Holcomb Announces Education Adviser Katie Jenner As Indiana's Next Top School Official

Nov 19, 2020

Gov. Eric Holcomb will appoint Katie Jenner as Indiana's first-ever appointed education secretary.
Credit Courtesy of Governor Holcomb's office

Gov. Eric Holcomb will appoint Katie Jenner as Indiana's first-ever appointed education secretary. Holcomb announced his pick for the state's top school official in a statement Thursday.

Jenner currently serves as the governor's senior education advisor – a position she's held throughout the COVID-19 pandemic. Jenner has also previously worked as a career and technical education teacher in Kentucky, and as an administrator for Madison Consolidated Schools in Indiana. 

She also has worked as the vice president of K-12 initiatives and statewide partnerships at Ivy Tech Community College. 

Jenner will take on the role after current Superintendent of Public Instruction Jennifer McCormick leaves office in January.

How Indiana Got Here

Discussions and attempts to appoint the state’s top education official have gone on for more than a decade. At different times, both Republicans and Democrats have supported the idea as part of their platform. 

The idea gained traction after the 2008 election. That’s when political fighting over the superintendent position began shortly after Republican Tony Bennett took office. 

Bennett, with backing by then-Gov. Mitch Daniels and the Republican majority in the Statehouse, pushed through a series of far-reaching reforms that transformed the state’s education system. Creating a private school voucher program, expanding charter schools and the state's letter grade accountability scale were some of Bennett’s accomplishments. 

But labor unions, many traditional public school teachers and Democrat lawmakers opposed Bennett's agenda. Then in 2012, Democrat Glenda Ritz ousted Bennett in a longshot bid to become education chief. 

Within a year, former-Gov. Mike Pence and Ritz were attracting national attention for their public arguments over state policy, federal funding and academic standards. Ritz accused Pence of "not seeking a power-grab, but rather a complete takeover” of state education policy after he formed a new education agency by executive order to support his appointees on the State Board of Education. Around this time, lawmakers began discussing the idea of giving the governor power to appoint the state's superintendent of public instruction.

Then in 2016, Yorktown Community Schools Superintendent McCormick beat Ritz. 

During McCormick’s campaign, she criticized Ritz for the public arguments with Pence and other state leaders. 

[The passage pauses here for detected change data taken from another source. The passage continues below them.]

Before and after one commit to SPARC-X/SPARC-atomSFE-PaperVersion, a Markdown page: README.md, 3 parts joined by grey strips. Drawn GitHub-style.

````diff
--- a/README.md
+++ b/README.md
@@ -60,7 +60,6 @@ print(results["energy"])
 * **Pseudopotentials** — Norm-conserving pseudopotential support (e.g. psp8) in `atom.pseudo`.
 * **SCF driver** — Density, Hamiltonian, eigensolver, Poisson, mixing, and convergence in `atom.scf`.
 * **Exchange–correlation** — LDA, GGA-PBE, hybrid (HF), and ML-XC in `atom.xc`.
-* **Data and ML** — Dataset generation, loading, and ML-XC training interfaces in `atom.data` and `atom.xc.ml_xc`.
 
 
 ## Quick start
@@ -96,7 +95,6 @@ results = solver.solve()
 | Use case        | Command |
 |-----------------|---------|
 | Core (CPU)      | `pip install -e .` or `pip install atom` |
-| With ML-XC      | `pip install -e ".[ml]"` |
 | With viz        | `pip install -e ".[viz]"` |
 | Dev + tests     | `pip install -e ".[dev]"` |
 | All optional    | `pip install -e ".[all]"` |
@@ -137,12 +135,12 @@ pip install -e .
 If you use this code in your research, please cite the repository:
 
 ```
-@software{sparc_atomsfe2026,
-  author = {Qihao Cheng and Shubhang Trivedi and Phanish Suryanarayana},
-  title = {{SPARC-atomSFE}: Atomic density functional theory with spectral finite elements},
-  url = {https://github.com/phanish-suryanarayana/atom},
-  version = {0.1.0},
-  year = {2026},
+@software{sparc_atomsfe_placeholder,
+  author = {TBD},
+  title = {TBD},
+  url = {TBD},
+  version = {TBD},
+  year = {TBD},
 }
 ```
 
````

Despite sharing party affiliation with Holcomb, McCormick began to diverge from Republican-supported education issues, as she criticized charter schools and the state’s school accountability model. 

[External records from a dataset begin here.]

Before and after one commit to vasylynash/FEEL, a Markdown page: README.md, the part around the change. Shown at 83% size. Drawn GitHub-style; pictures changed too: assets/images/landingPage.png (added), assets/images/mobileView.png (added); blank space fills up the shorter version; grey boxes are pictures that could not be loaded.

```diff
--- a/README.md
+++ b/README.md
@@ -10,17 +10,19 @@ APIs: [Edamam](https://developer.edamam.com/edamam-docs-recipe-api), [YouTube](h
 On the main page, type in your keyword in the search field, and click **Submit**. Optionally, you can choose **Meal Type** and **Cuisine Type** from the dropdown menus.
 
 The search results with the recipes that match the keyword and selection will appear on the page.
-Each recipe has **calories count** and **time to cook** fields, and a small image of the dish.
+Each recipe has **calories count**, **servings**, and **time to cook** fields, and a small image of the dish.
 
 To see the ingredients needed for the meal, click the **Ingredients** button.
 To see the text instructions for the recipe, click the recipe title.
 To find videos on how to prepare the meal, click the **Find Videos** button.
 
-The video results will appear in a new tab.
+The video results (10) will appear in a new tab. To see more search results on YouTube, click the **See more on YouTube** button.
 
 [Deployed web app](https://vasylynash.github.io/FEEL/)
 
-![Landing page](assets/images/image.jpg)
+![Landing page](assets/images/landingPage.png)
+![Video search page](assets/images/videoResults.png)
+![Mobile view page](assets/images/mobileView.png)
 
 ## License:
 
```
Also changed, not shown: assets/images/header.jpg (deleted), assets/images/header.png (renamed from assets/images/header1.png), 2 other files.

In 2017, House Speaker Brian Bosma was leading the charge that the governor should appoint the top education official. The General Assembly then made it official, with the change to an appointed education secretary happening by 2025, in part to allow McCormick to seek reelection.

But McCormick announced in 2018 she would not seek reelection, which prompted lawmakers to amend the 2017 law, moving the change to 2021.

Contact reporter Jeanie at jlindsa@iu.edu or follow her on Twitter at @jeanjeanielindz.